You don't tax the building, just the land, is that it? And you tax the land based on what exactly?

Yes, a given plot of land would be taxed the same by the city regardless of whether there was a skyscraper on it or a dilapidated old shack. The tax payable would be determined by the market value of the land. Just how the market value of the land would be determined could be complicated; suffice to say that this paper attempted to do so and concluded that, for example, for the average property transaction in Clareview a decade ago, 35% of the sale price reflected the value of the land.

Who will pay more and who will pay less under this system?

To continue with that 35% example, if I were a property owner and city assessors concluded that, based on a hypothetical sale of my property at market value, more than 35% of the value I would receive would represent land value, I would pay more. A typical owner who would pay more would be the owner of a single detached bungalow, especially if the building was run down. A typical owner who would pay less would be a high rise condo dweller.

How will it drive people to live in the inner city? Examples?

Offered examples are typical hypothetical since the case for land value taxation hasn't been as developed as an empirical argument as much as as a theoretical one.

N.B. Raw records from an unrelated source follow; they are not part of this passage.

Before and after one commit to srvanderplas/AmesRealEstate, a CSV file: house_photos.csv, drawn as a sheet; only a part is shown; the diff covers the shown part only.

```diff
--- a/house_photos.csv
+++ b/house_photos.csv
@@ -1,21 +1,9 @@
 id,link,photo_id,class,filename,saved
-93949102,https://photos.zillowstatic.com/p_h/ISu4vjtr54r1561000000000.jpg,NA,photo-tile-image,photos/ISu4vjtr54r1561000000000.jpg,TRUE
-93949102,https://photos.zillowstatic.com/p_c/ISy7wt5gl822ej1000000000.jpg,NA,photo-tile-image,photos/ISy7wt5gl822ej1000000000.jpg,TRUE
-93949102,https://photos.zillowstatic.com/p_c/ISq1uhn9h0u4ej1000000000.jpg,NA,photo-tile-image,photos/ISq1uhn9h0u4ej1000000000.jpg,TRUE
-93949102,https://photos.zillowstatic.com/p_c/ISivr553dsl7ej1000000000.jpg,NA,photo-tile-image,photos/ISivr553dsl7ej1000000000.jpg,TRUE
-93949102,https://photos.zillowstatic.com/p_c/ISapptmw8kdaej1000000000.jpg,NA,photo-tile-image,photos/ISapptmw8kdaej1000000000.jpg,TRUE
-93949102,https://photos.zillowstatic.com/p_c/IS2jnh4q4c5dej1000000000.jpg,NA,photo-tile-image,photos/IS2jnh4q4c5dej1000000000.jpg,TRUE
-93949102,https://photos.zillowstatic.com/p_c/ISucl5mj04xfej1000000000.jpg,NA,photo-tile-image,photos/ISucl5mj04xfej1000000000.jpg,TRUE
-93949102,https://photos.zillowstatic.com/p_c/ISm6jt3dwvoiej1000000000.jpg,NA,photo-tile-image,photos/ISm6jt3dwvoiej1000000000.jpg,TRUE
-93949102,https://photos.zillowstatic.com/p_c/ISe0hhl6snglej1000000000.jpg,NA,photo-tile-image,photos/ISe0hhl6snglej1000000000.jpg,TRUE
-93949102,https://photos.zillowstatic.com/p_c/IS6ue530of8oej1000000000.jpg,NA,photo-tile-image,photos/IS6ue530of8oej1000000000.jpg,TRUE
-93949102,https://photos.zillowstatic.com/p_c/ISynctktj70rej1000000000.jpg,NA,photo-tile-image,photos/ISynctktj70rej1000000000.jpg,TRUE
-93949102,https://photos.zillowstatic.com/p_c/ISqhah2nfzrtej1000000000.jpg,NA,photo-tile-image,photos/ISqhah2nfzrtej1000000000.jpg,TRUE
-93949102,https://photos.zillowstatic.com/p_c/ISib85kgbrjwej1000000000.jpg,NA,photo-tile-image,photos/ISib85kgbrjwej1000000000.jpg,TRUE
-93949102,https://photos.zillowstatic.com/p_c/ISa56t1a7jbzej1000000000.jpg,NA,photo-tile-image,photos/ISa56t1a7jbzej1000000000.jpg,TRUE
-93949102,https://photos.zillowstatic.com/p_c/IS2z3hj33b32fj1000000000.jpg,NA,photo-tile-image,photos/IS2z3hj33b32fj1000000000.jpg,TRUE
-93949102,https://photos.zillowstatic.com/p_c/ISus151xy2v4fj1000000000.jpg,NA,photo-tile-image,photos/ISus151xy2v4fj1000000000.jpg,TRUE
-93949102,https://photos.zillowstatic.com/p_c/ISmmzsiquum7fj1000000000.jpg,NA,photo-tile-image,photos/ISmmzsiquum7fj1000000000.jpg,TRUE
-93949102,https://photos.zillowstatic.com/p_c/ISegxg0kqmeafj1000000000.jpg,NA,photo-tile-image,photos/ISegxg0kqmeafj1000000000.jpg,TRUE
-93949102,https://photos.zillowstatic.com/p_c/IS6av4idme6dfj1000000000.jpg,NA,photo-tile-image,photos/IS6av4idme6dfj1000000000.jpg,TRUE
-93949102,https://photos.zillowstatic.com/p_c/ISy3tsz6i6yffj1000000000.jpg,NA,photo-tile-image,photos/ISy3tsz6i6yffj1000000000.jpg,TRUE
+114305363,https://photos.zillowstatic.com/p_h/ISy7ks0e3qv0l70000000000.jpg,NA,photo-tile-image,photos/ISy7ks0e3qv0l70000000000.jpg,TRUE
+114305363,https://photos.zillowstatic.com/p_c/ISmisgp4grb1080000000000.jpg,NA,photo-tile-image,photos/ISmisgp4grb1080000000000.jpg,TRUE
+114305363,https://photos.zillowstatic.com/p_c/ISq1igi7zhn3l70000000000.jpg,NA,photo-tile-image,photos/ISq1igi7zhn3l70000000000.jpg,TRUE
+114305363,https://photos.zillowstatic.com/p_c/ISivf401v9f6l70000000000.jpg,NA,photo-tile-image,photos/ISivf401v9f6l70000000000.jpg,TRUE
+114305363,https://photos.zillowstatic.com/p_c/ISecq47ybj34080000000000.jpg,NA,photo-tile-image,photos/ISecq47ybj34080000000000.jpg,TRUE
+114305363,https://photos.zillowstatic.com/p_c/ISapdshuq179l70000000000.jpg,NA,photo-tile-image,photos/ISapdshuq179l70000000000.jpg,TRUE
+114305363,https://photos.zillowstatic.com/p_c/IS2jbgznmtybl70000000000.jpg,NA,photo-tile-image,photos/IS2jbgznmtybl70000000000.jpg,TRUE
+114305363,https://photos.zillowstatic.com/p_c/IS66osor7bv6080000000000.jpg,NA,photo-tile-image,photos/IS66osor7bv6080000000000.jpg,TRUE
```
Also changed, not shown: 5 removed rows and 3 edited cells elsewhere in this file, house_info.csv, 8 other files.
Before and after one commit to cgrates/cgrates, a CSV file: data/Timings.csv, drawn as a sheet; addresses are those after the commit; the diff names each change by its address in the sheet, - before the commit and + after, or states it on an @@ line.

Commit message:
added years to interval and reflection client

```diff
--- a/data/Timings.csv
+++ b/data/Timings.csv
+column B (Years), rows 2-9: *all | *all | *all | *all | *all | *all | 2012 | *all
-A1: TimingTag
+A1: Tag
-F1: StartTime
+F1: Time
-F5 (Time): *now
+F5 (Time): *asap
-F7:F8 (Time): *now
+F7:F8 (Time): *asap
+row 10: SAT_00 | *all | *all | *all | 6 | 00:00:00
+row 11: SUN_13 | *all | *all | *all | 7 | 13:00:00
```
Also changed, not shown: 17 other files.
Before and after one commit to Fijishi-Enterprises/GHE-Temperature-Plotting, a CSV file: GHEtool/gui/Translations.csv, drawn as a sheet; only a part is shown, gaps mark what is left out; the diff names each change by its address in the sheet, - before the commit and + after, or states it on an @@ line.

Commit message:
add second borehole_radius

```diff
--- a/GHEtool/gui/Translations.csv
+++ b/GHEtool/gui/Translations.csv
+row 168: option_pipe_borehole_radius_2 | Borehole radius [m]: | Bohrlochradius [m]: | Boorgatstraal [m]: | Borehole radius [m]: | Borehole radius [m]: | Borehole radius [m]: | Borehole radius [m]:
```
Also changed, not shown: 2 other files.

By far the biggest and most contentious hypothetical example in the Edmonton context is the city centre airport lands. One of the biggest arguments for closure of the ECCA concerns the opportunity cost of not having more dense development there. Under land value taxation, the marginal tax cost of throwing up a residential high rise or commercial skyscraper on what is now a runway would be zero. These buildings will be more competitively priced to potential occupants than, say, a suburban bungalow (the market will capitalize the present value of a bungalow lot's future tax liability into its sale price).

To leave aside these questions to make some observations about the ECCA debate, note that instead of advancing a call for land value taxation, which would support closure of the airport if it were straightforwardly efficient to do so, most of the advocates for closure have instead called for closure by city council decree. For a lot of people like me who are naturally skeptical of centralized government planning, we are suspicious of the numbers arguments that have been trotted out in defence of the decree. Are costs being fully accounted for? Do the pro-airport councilors really want the buildings, or the tax revenue they hope the improvements would generate? Convert the land to high density residential and, yes, at first glance this should obviously generate a lot more tax revenue for the city than the status quo, but absent tax reform the increased revenues are coming from improvements to the land, an elastic source, and whenever elastic sources are taxed dynamic scoring is required. There is a feedback loop, in other words, that makes any definitive analysis quite complex.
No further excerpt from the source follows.